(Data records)
Start of Block

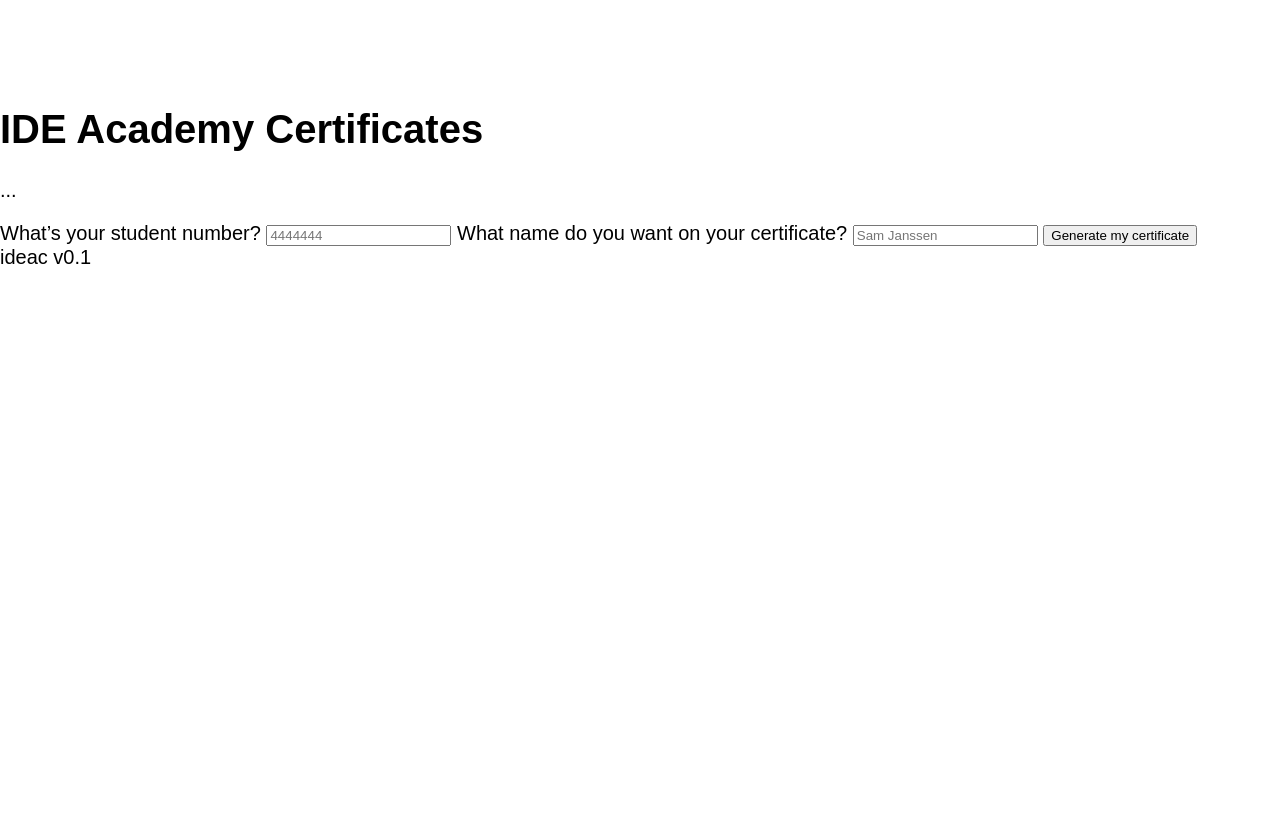
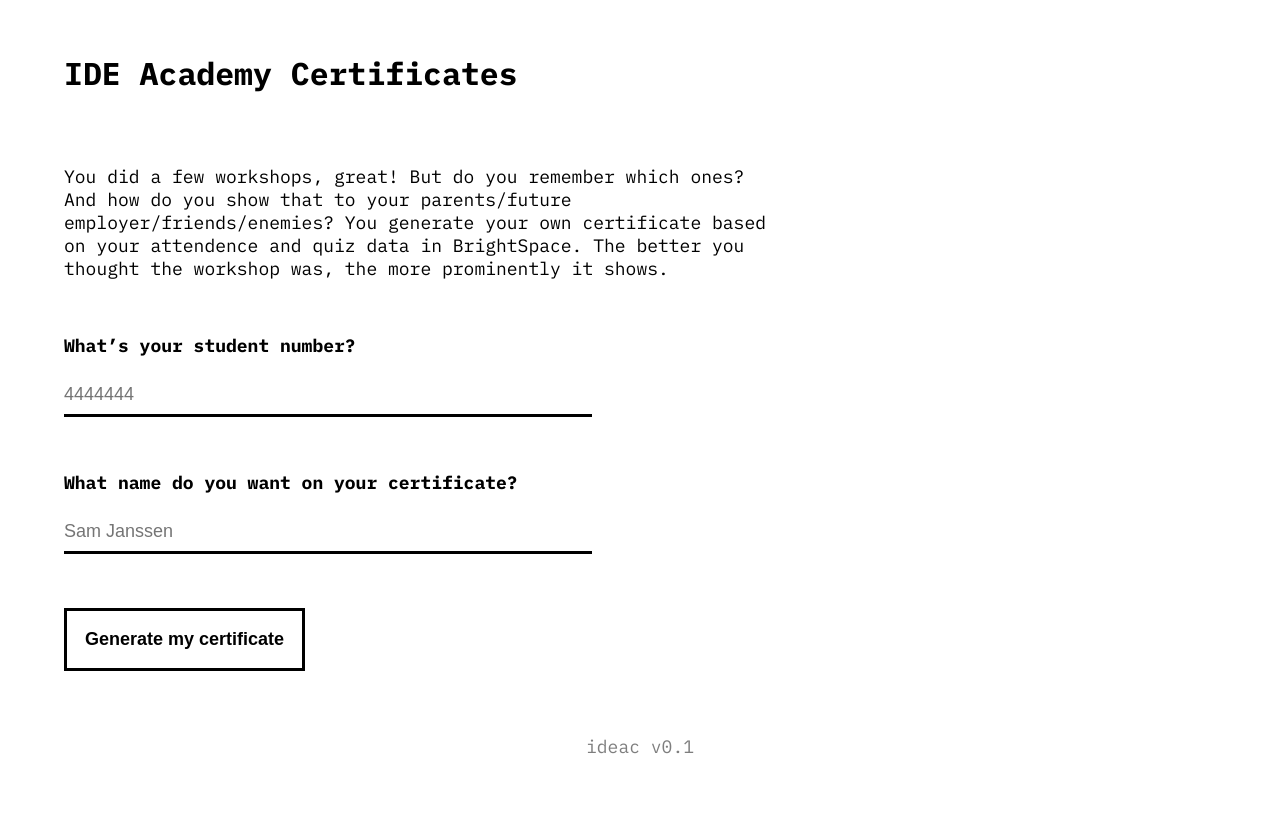
Before and after one commit to FMJansen/IDE-Academy-Certificates, a Flask app: page / in a window 1280 px wide. Before the commit the page ends 264 px from the top, so only its background shows below. Run offline with Flask 2, Linux system fonts and the light colour scheme; style sheets or scripts are compiled from the project's sources.

Commit message:
style frontend

```diff
--- a/app/templates/certificate.html
+++ b/app/templates/certificate.html
@@ -1,4 +1,7 @@
 <section class="certificate">
+
+  <link href="https://fonts.googleapis.com/css?family=EB+Garamond:400,400i,800,800i|Satisfy&display=swap" rel="stylesheet">
+
   <h2 class="certificate__title">
     IDE Academy Certificate
   </h2>
@@ -19,7 +22,7 @@
     {% for workshop in attendences %}
       <li class="workshop"
         {% if workshop.rating %}
-          style="--rating: {{ workshop.rating / 5 }}"
+          style="--rating: {{ workshop.rating / 5 - 0.1 }}"
         {% endif %}>
         <span class="workshop__name">
           {{ workshop.workshop_name }}</span>
--- a/app/templates/index.html
+++ b/app/templates/index.html
@@ -11,12 +11,13 @@
 
     <script src="/static/js/main.js" charset="utf-8" async></script>
     <link rel="stylesheet" href="/static/css/main.css">
+    <link href="https://fonts.googleapis.com/css?family=IBM+Plex+Mono:400,700&display=swap" rel="stylesheet">
 
   </head>
   <body>
 
     <header class="site-header">
-      <h1>IDE Academy Certificates</h1>
+      <h1 class="site-header__name">IDE Academy Certificates</h1>
     </header>
 
     <main>
@@ -24,24 +25,33 @@
       <section class="start">
 
         <p class="start__introduction">
-          ...
+          You did a few workshops, great! But do you remember which ones? And how do you show that to your parents/future employer/friends/enemies? You generate your own certificate based on your attendence and quiz data in BrightSpace. The better you thought the workshop was, the more prominently it shows.
         </p>
 
         <form class="start__questions"
           action="/certificate/" method="post"
           onsubmit="event.preventDefault(); getCertificate();">
 
+          <div class="start__status" id="form-status"></div>
+
+          <div class="start__field">
             <label for="student_number">
               What’s your student number?
-            <input type="text" name="student_number" placeholder="4444444">
+              <input type="text" class="start__input" required
+                name="student_number" placeholder="4444444">
             </label>
+          </div>
 
+          <div class="start__field">
             <label for="name">
               What name do you want on your certificate?
-            <input type="text" name="name" placeholder="Sam Janssen">
+              <input type="text" class="start__input" required
+                name="name" placeholder="Sam Janssen">
             </label>
+          </div>
 
-          <button type="submit" name="get_certificate">
+          <button type="submit" class="start__submit"
+            name="get_certificate">
             Generate my certificate
           </button>
 
--- a/frontend/src/js/main.js
+++ b/frontend/src/js/main.js
@@ -4,7 +4,11 @@ function getCertificate () {
     studentNumberEl = document.querySelectorAll('[name=student_number]')[0],
     studentNumber = studentNumberEl.value,
     nameEl = document.querySelectorAll('[name=name]')[0],
-    name = nameEl.value;
+    name = nameEl.value,
+    formStatus = document.getElementById('form-status'),
+    certContainer = document.getElementById('cert-container');
+
+  formStatus.innerHTML = "";
   xhr.open('GET', '/certificate/' + studentNumber + '/' + name);
   xhr.send(null);
 
@@ -13,7 +17,12 @@ function getCertificate () {
     var OK = 200; // status 200 is a successful return.
     if (xhr.readyState === DONE) {
       if (xhr.status === OK) {
-        document.getElementById('cert-container').innerHTML = xhr.response;
+        if (xhr.response === "404") {
+          formStatus.innerHTML = "seems like you didn’t attend any workshops yet, sorry";
+        } else {
+          certContainer.innerHTML = xhr.response;
+          certContainer.className += " show"
+        }
       } else {
         console.log('Error: ' + xhr.status);
       }
--- a/frontend/src/scss/base.scss
+++ b/frontend/src/scss/base.scss
@@ -23,7 +23,8 @@
 /*-------------------------------------*\
   Variables (colors and fonts)
 \*-------------------------------------*/
-$font: 'Arial', sans-serif;
+$font: 'IBM Plex Mono', monospace;
+$cert-font: 'EB Garamond', serif;
 $background--light: #fff;
 $accent: red;
 
@@ -53,15 +54,10 @@ body {
   -moz-osx-font-smoothing: grayscale;
   -webkit-font-smoothing: antialiased;
   margin: 0;
-  padding-top: 4em;
   word-wrap: break-word;
 
   @media (min-width: $brk--tablet) {
     font-size: 18px;
-  }
-
-  @media (min-width: $brk--desktop) {
-    font-size: 20px;
   }
 }
 
@@ -145,6 +141,14 @@ a {
   }
 }
 
+.site-header {
+  padding: 2.5vw 5vw;
+
+  &__name {
+    font-size: 1.75em;
+  }
+}
+
 
 
 
@@ -152,9 +156,129 @@ a {
 /*-------------------------------------*\
   Main
 \*-------------------------------------*/
+.start {
+  padding: 0 5vw;
+
+  &__introduction {
+    max-width: 44rem;
+  }
+
+  &__status {
+    background: #335;
+    color: white;
+    font-weight: bold;
+    margin: 1em 0;
+    padding: .5em 1em;
+
+    &:empty {
+      display: none;
+    }
+  }
+
+  &__field {
+    display: block;
+    font-weight: bold;
+    margin: 3em 0;
+    max-width: 33rem;
+    width: 100%;
+  }
+
+  &__input {
+    border: 0;
+    border-bottom: .2em solid black;
+    box-sizing: border-box;
+    display: block;
+    font-size: 1em;
+    margin: 1em 0;
+    padding: .5em 0;
+    width: 100%;
+
+    &:hover {
+      background: #eee;
+    }
+
+    &:focus {
+      border-color: blue;
+    }
+  }
+
+  &__submit {
+    background: none;
+    border: .2em solid black;
+    cursor: pointer;
+    font-size: 1em;
+    font-weight: bold;
+    padding: 1em;
+
+    &:hover,
+    &:focus {
+      background: blue;
+      color: white;
+    }
+  }
+}
+
+.cert-container {
+  background: #fff6eb;
+  bottom: -295vh;
+  left: 50vw;
+  max-width: 90vw;
+  overflow: scroll;
+  position: fixed;
+  top: 205vh;
+  transform: translateX(-50%);
+  transition: box-shadow 400ms ease-out,
+    top 400ms ease-out,
+    bottom 400ms ease-out;
+  width: 38em;
+  z-index: 2;
+
+  @media (min-width: $brk--tablet) {
+    font-size: 1.4vw;
+  }
+
+  &.show {
+    bottom: 5vh;
+    box-shadow: 0 1em 2em transparentize(black, .7),
+      0 0 0 50vw transparentize(black, .7);
+    top: 5vh;
+  }
+}
+
 .certificate {
-  border: 1px solid $accent;
-  padding: 2em;
+  font-family: $cert-font;
+  padding: 3em;
+  text-align: center;
+
+  &__title {
+    font-family: $cert-font;
+  }
+
+  &__text {
+    font-style: italic;
+  }
+
+  &__name {
+    color: #007;
+    font-family: 'Satisfy', display;
+    font-size: 3em;
+    font-weight: 800;
+    margin: .5em 0 0;
+  }
+
+  &__workshops {
+    list-style: none;
+    padding: 0;
+  }
+}
+
+.workshop {
+  margin: .5em 0;
+  opacity: var(--rating, 1);
+
+  &__name {
+    font-weight: bold;
+  }
 }
 
 
@@ -165,3 +289,8 @@ a {
 /*-------------------------------------*\
   Footer
 \*-------------------------------------*/
+.version {
+  opacity: .5;
+  padding: 5vw;
+  text-align: center;
+}
```
Lines whose indentation alone changed are shown as unchanged.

End of Block

Copy out each line of the data that holds the string "background".

Before and after one commit to FMJansen/IDE-Academy-Certificates, a Flask app: page / in a window 1280 px wide. Before the commit the page ends 264 px from the top, so only its background shows below. Run offline with Flask 2, Linux system fonts and the light colour scheme; style sheets or scripts are compiled from the project's sources.
 $background--light: #fff;
+    background: #335;
+      background: #eee;
+    background: none;
+      background: blue;
+  background: #fff6eb;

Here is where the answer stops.